>>>>>
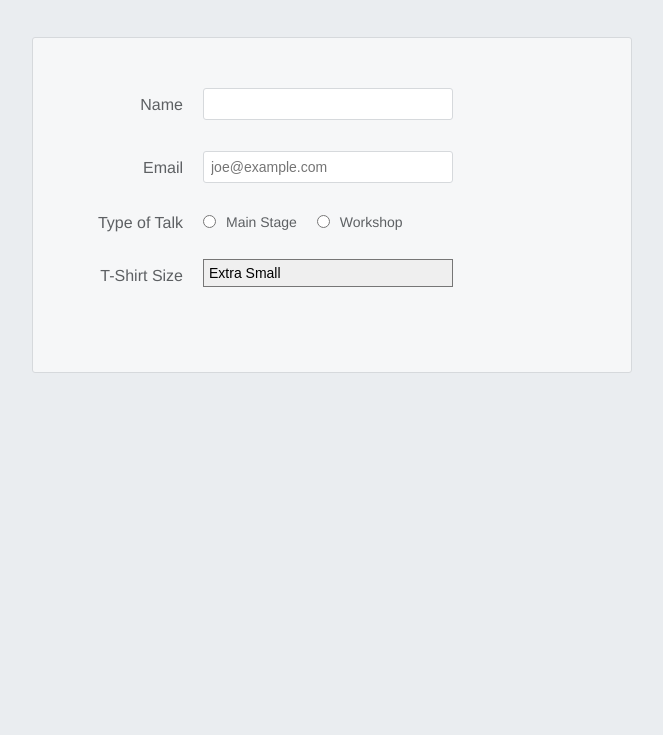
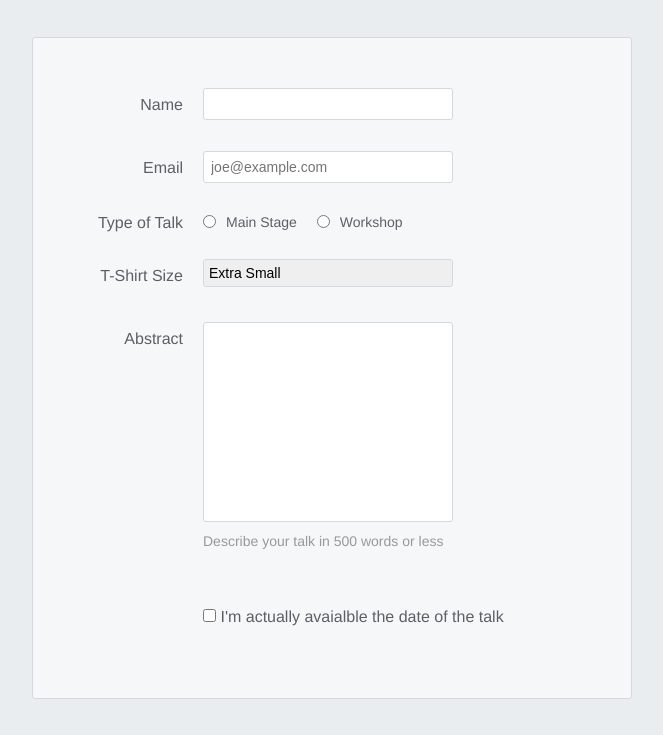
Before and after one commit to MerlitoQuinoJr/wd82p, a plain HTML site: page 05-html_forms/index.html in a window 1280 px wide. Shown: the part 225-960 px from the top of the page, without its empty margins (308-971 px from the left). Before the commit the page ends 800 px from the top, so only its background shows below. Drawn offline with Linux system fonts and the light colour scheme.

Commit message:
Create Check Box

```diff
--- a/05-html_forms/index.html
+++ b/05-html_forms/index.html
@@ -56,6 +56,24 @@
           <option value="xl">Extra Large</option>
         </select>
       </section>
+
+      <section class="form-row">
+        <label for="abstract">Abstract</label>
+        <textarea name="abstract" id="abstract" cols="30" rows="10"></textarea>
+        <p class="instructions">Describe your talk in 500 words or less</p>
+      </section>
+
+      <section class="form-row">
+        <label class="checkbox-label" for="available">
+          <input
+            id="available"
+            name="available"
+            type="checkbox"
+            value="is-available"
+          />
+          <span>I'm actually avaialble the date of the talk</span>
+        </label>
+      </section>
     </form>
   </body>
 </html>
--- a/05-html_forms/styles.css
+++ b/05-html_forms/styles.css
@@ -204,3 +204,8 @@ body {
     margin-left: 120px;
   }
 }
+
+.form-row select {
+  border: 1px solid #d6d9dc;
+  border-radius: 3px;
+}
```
<<<<<
>>>>>
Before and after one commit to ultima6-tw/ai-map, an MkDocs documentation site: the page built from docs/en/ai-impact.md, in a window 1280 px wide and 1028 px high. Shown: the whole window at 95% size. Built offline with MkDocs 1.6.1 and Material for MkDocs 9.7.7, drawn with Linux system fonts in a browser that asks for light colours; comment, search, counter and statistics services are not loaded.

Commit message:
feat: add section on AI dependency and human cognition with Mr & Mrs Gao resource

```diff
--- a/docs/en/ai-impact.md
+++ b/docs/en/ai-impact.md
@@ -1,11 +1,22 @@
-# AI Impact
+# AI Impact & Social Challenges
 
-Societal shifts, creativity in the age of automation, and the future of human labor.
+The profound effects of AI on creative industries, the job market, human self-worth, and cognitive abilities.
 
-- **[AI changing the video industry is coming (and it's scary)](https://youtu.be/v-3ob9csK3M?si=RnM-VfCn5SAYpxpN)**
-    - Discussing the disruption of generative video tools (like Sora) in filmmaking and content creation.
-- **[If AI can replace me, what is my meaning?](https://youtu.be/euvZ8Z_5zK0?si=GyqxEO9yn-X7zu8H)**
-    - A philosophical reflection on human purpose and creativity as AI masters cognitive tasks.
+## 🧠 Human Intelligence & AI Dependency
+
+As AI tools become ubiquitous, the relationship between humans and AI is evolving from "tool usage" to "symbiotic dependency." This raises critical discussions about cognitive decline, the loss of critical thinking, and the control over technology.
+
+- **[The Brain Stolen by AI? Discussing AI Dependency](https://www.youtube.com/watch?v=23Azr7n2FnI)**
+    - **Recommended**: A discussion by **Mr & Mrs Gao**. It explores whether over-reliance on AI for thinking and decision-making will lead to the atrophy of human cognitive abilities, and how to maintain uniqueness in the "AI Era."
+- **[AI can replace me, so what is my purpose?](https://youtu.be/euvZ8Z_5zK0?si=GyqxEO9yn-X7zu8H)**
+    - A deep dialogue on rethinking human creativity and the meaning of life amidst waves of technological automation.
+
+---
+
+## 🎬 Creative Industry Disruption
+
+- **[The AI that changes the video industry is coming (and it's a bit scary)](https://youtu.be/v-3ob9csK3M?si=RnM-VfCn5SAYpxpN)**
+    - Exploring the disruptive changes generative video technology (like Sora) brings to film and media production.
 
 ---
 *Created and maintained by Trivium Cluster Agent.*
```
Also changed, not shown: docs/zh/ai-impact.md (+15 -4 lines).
<<<<<
Brief: Report every line in the data above in which the word "available" appears.

Final answer:
+        <label class="checkbox-label" for="available">
+            id="available"
+            name="available"
+            value="is-available"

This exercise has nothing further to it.